The white mushroom cup, the star of our Christmas tree, is Australia's most popular festive mushroom full of B group vitamins (including B12), minerals, antioxidants, and gut health nutrients. Mushrooms can also produce vitamin D and eating just one serve (three mushroom cups) of 'tanned' (sunlight exposed) mushrooms as part of your festive meals or snacks, is a sun-smart way to meet your daily Vitamin D requirements.


White mushrooms are the all-rounder mushroom. They can be eaten raw (a good afternoon filler snack or on as an addition to a tasting plate or platter), they add texture to salads and a richer taste in your Turkey stuffing. White mushroom cups are also ideal for blending with mince, to boost the nutritional value of meaty dishes such as burger patties, meatballs, spaghetti Bolognese and tacos.

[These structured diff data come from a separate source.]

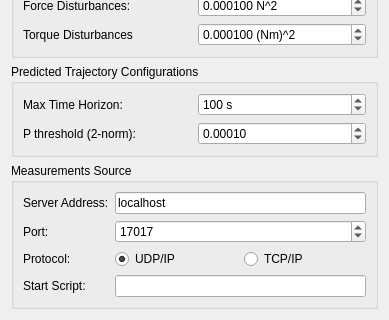
Above: src/ReaK/gui_qt/ui/target_predictor_config.ui from mikael-s-persson/ReaK before the change; both pictures show x 0 to 389 and y 507 to 827 of the 389 by 827 pixel window. Below: the same form after it.
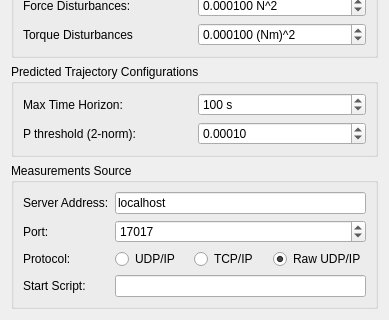
That is the form after the change.

Commit message: Prepared much of the code for target prediction in on-line planner. Still have some coding to go.

```diff
--- a/src/ReaK/gui_qt/ui/target_predictor_config.ui
+++ b/src/ReaK/gui_qt/ui/target_predictor_config.ui
@@ -607,7 +607,7 @@
             <string>UDP/IP</string>
            </property>
            <property name="checked">
-            <bool>true</bool>
+            <bool>false</bool>
            </property>
           </widget>
          </item>
@@ -618,6 +618,16 @@
            </property>
           </widget>
          </item>
+         <item>
+          <widget class="QRadioButton" name="raw_udp_radio">
+           <property name="text">
+            <string>Raw UDP/IP</string>
+           </property>
+           <property name="checked">
+            <bool>true</bool>
+           </property>
+          </widget>
+         </item>
         </layout>
        </widget>
       </item>
```
The commit also changes 14 other files.
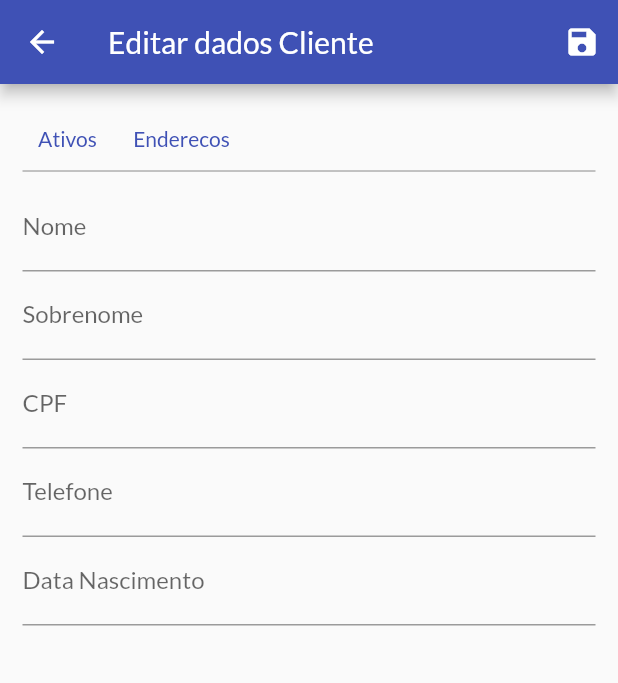
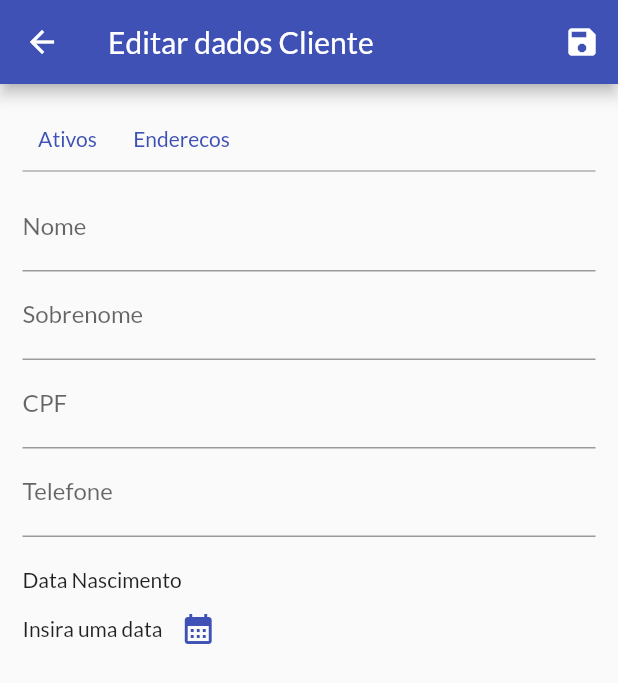
Before and after one commit to avelar42/SAGOS_FLUTTER, a Flutter app: the CustomerFormEditScreen screen opened by its route, after a tap on the "save" icon, on a phone screen of 412 x 824 dp. Shown: the top 683 px of the screen. Run offline on Flutter 3.47's test engine with Material 2 defaults, Android fonts, the phone set to English and light mode, and no system bars.

Commit message:
Datetime implemented in customer form edit

```diff
--- a/lib/view_models/customer_view_model.dart
+++ b/lib/view_models/customer_view_model.dart
@@ -1,5 +1,4 @@
 import 'package:flutter/material.dart';
-import 'package:intl/intl.dart';
 import 'package:sagos_mobile/model/customer.dart';
 import 'package:sagos_mobile/service/api_status.dart';
 import 'package:sagos_mobile/service/customer_service.dart';
@@ -26,7 +25,7 @@ class CustomerViewModel extends ChangeNotifier {
           sobrenome: customerValue['sobrenome'],
           telefone: customerValue['telefone'],
           cpf: customerValue['CPF'],
-          dataNascimento: DateTime.now()));
+          dataNascimento: DateTime.parse(customerValue['dataNascimento'])));
     });
   }
 
@@ -102,7 +101,7 @@ class CustomerViewModel extends ChangeNotifier {
         sobrenome: data['sobrenome'] as String,
         cpf: data['CPF'] as String,
         telefone: data['telefone'] as String,
-        dataNascimento: data['dataNascimento'] as DateTime);
+        dataNascimento: DateTime.parse(data['dataNascimento'].toString()));
     return customer;
   }
 }
--- a/lib/views/customerformedit_screen.dart
+++ b/lib/views/customerformedit_screen.dart
@@ -1,4 +1,5 @@
 import 'package:flutter/material.dart';
+import 'package:intl/intl.dart';
 import 'package:sagos_mobile/model/customer.dart';
 import 'package:sagos_mobile/view_models/customer_view_model.dart';
 import 'package:provider/provider.dart';
@@ -13,10 +14,14 @@ class CustomerFormEditScreen extends StatefulWidget {
 class _CustomerFormEditScreenState extends State<CustomerFormEditScreen> {
   final _formKey = GlobalKey<FormState>();
   final _formData = Map<String, Object>();
+  DateTime? pickedDate = null;
 
   //TO DO: IMPLEMENT PROVIDER HERE
   Future<void> _submitForm() async {
     _formKey.currentState?.save();
+    if (pickedDate != null) {
+      _formData['dataNascimento'] = pickedDate.toString();
+    }
     await Provider.of<CustomerViewModel>(context, listen: false)
         .updateCustomer(_formData);
     print(_formData);
@@ -37,8 +42,25 @@ class _CustomerFormEditScreenState extends State<CustomerFormEditScreen> {
         _formData['cpf'] = customer.cpf;
         _formData['telefone'] = customer.telefone;
         _formData['dataNascimento'] = customer.dataNascimento;
+        pickedDate = customer.dataNascimento;
       }
     }
+  }
+
+  _showDatePicker() async {
+    var pickedDateForm = await showDatePicker(
+        context: context,
+        initialDate:
+            pickedDate == null ? DateTime.now() : pickedDate as DateTime,
+        firstDate: DateTime(1940),
+        lastDate: DateTime.now());
+    if (pickedDateForm == null) {
+      return null;
+    }
+    setState(() {
+      _formData['dataNascimento'] = pickedDateForm;
+      pickedDate = pickedDateForm;
+    });
   }
 
   @override
@@ -102,13 +124,32 @@ class _CustomerFormEditScreenState extends State<CustomerFormEditScreen> {
                         decoration: InputDecoration(labelText: 'Telefone'),
                         onSaved: (phone) => _formData['telefone'] = phone ?? '',
                       ),
-                      TextFormField(
-                        initialValue: _formData['dataNascimento']?.toString(),
-                        decoration:
-                            InputDecoration(labelText: 'Data Nascimento'),
-                        onSaved: (birth) =>
-                            _formData['dataNascimento'] = DateTime.now(),
+                      Padding(
+                          padding: EdgeInsets.only(
+                              right: 0, left: 0, top: 10, bottom: 10)),
+                      Text('Data Nascimento'),
+                      Container(
+                        child: Row(
+                          children: [
+                            Text(_formData['dataNascimento'] == null
+                                ? 'Insira uma data'
+                                : DateFormat('d/M/y').format(DateTime.parse(
+                                    _formData['dataNascimento'].toString()))),
+                            IconButton(
+                              onPressed: _showDatePicker,
+                              icon: Icon(Icons.calendar_month),
+                              color: Theme.of(context).primaryColor,
+                            )
+                          ],
+                        ),
                       )
+                      // TextFormField(
+                      //   initialValue: _formData['dataNascimento']?.toString(),
+                      //   decoration:
+                      //       InputDecoration(labelText: 'Data Nascimento'),
+                      //   onSaved: (birth) =>
+                      //       _formData['dataNascimento'] = DateTime.now(),
+                      // )
                     ],
                   )),
             ),
```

They are also great in a Christmas Wreath!

 

6 Servings

 

Ingredients 

 200 g mixed mushrooms, chopped
 1 tbsp olive oil
 2   cloves garlic, crushed
 fresh thyme leaves
  Pinch salt & pepper
 2 tbsp white wine
 2 tbsp kalamata olives, pitted
 1 tbsp capers, drained and rinsed
 1 tbsp parsley, chopped
Wreath loaf
 500 ml lukewarm water
 1 tbsp dried instant yeast
 1 tsp fine salt
 5 cups plain flour
 olive oil

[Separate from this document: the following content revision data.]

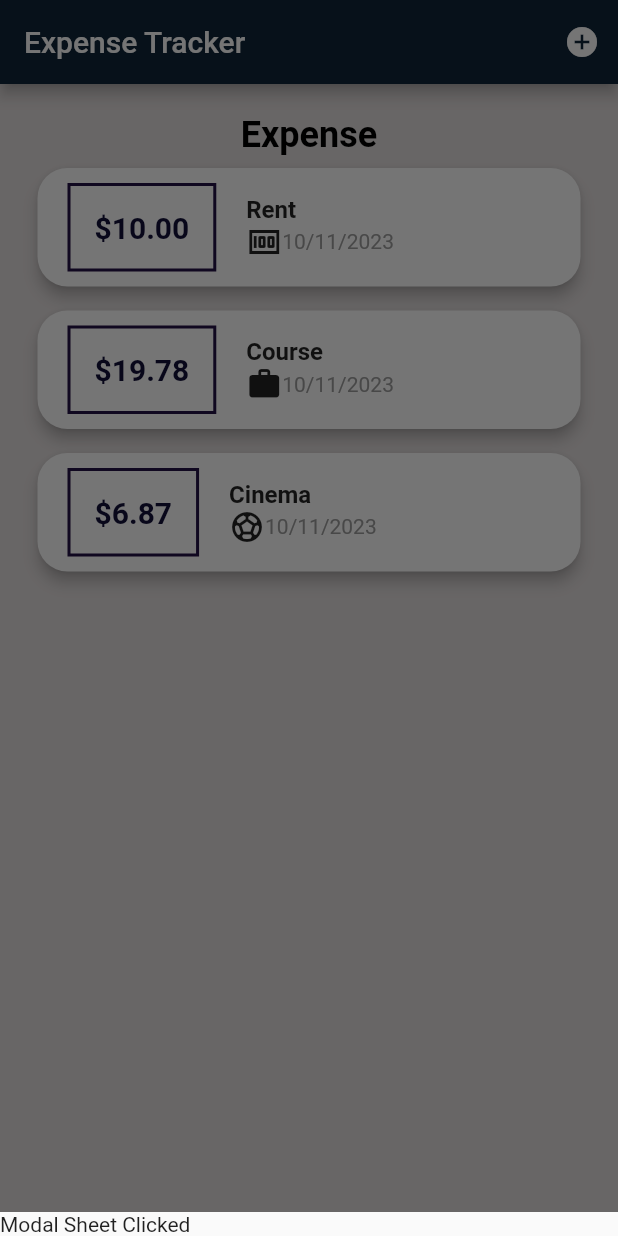
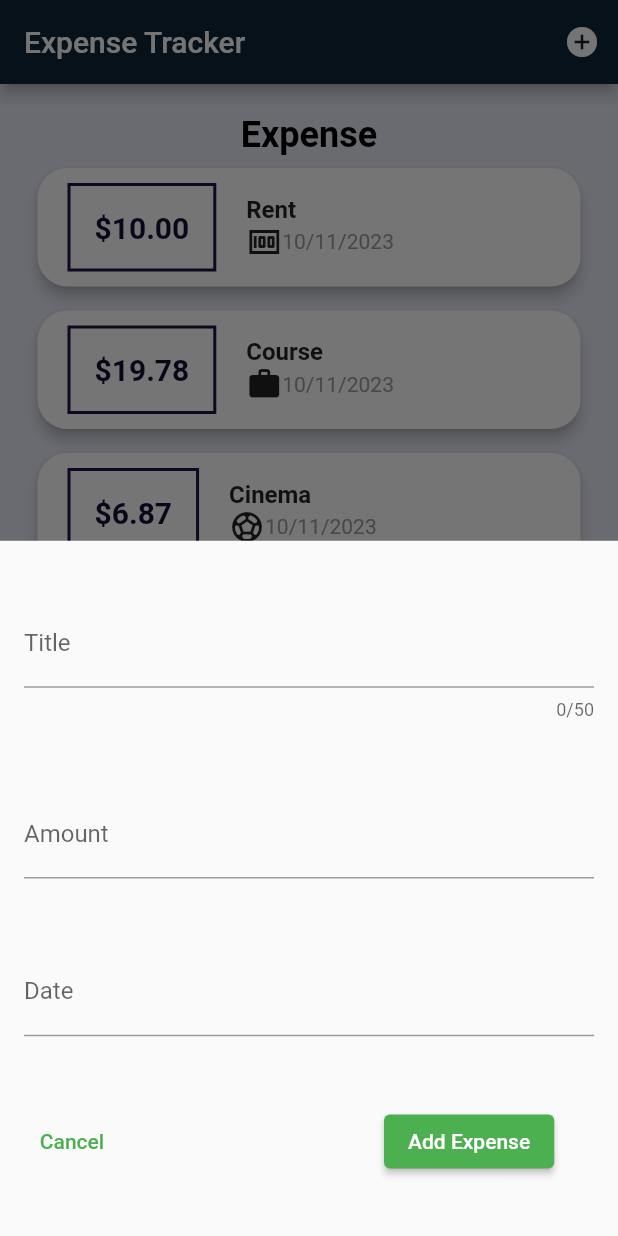
Before and after one commit to Freddie16/Expense-Tracker, a Flutter app: the screen it shows after launch, after a tap on the "add circle" icon, on a phone screen of 412 x 824 dp. Run offline on Flutter 3.47's test engine with Material 2 defaults, Android fonts, the phone set to English and light mode, and no system bars.

Commit message:
added text inputs

```diff
--- a/lib/widgets/home_screen.dart
+++ b/lib/widgets/home_screen.dart
@@ -1,3 +1,4 @@
+import 'package:expense_tracker_app/widgets/new_expense.dart';
 import 'package:flutter/material.dart';
 
 import 'expenses_list/expenses_list.dart';
@@ -36,7 +37,7 @@ class _ExpensesState extends State<Expenses> {
   void _openAddExpenseOverlay() {
     showModalBottomSheet(
       context: context,
-      builder: (context) => Text('Modal Sheet Clicked'),
+      builder: (context) => const NewExpense()
     );
   }
 
@@ -55,7 +56,7 @@ class _ExpensesState extends State<Expenses> {
             )
           ], // for adding action button in the right side of toolbar
         ),
-        backgroundColor: Color.fromARGB(255, 227, 222, 222),
+        backgroundColor: Colors.indigo[50],
         body: Container(
           child: Column(
             mainAxisAlignment: MainAxisAlignment.center,
--- /dev/null
+++ b/lib/widgets/new_expense.dart
@@ -0,0 +1,71 @@
+import 'package:flutter/material.dart';
+
+class NewExpense extends StatefulWidget {
+  const NewExpense({super.key});
+
+  @override
+  State<NewExpense> createState() => _NewExpenseState();
+}
+
+class _NewExpenseState extends State<NewExpense> {
+  final _titleController = TextEditingController();
+  final _amountController = TextEditingController();
+  final _dateController = TextEditingController();
+
+
+  @override
+  void dispose() {
+    _titleController.dispose();
+    _amountController.dispose();
+    _dateController.dispose();
+    super.dispose();
+  }
+
+  @override
+  Widget build(BuildContext context) {
+    return Padding(
+      padding: EdgeInsets.all(16),
+      child: Column(
+        mainAxisAlignment: MainAxisAlignment.spaceAround,
+        children: [
+          TextField(
+            controller: _titleController,
+            maxLength: 50,
+            decoration: InputDecoration(labelText: 'Title'),
+          ),
+          TextField(
+            controller: _amountController,
+            keyboardType: TextInputType.number,
+            decoration: InputDecoration(
+              prefixText: '\$ ',
+              labelText: 'Amount'),
+          ),
+          TextField(
+            controller: _dateController,
+            keyboardType: TextInputType.datetime,
+            decoration: InputDecoration(labelText: 'Date'),
+          ),
+          Row(
+            children: [
+              TextButton(onPressed: () {
+                Navigator.of(context).pop();
+              }
+              , child: Text('Cancel'),
+              ),
+              SizedBox(width: 176.0),
+          ElevatedButton(
+            onPressed: () {
+              print(_titleController.text);
+               print(_amountController.text);
+                print(_dateController.text);
+            },
+            child: Text(
+                'Add Expense'), // TODO: change to primaryColor when it is available in the themey
+          ),
+            ],
+          ),
+        ],
+      ),
+    );
+  }
+}
```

Method
1. Preheat oven to 180℃ and grease a ring cake tin. Heat oil in a frying pan over medium-high heat. Add garlic, thyme, salt and pepper and cook for 1-2 minutes until garlic has softened and is fragrant.
2. Add mushrooms to the pan and cook for 4-5 minutes until softened. Add wine and continue to cook for a further 3-4 minutes until absorbed.
3. Transfer mushroom mixture to a food processor with olives, capers and parsley. Pulse until blended but slightly lumpy. Set aside or refrigerate until ready to use.
4. Place water and yeast in a large mixing bowl. Stir to combine then allow to stand for 5 minutes in a warm place.
5. Add salt, flour and olive oil to the bowl. Mix to combine then remove from the bowl and knead on a lightly floured surface for 2 minutes. Alternatively, if you have a mix master with a dough hook, you may use this to knead the dough.
6. Transfer the dough to a clean, lightly oiled bowl. Cover with cling wrap or a clean tea towel and allow to prove for 30 minutes. The dough should double in size.
7. Knock the dough back by placing your fist in the centre of the dough to remove some of the air. Lay a piece of baking paper on the bench or chopping board. Transfer the dough to the paper and use your hands or a rolling pin to stretch the dough to a rectangle shape 5mm thick.
8. Spread the dough with the mushroom tapenade. Cut the dough into 4cm strips then fold the dough over itself in a concertina pattern. Place each folded stir in the greased cake tin with the folded edge facing upwards. Continue this with the remaining strips until the cake tin is filled.
9. Bake for 30-40 minutes until golden and cooked through. Allow to cool in the tin for 5-10 minutes then transfer to a wire rack.
10. Serve warm with batter or additional mushroom tapenade.

 

 


 




MORE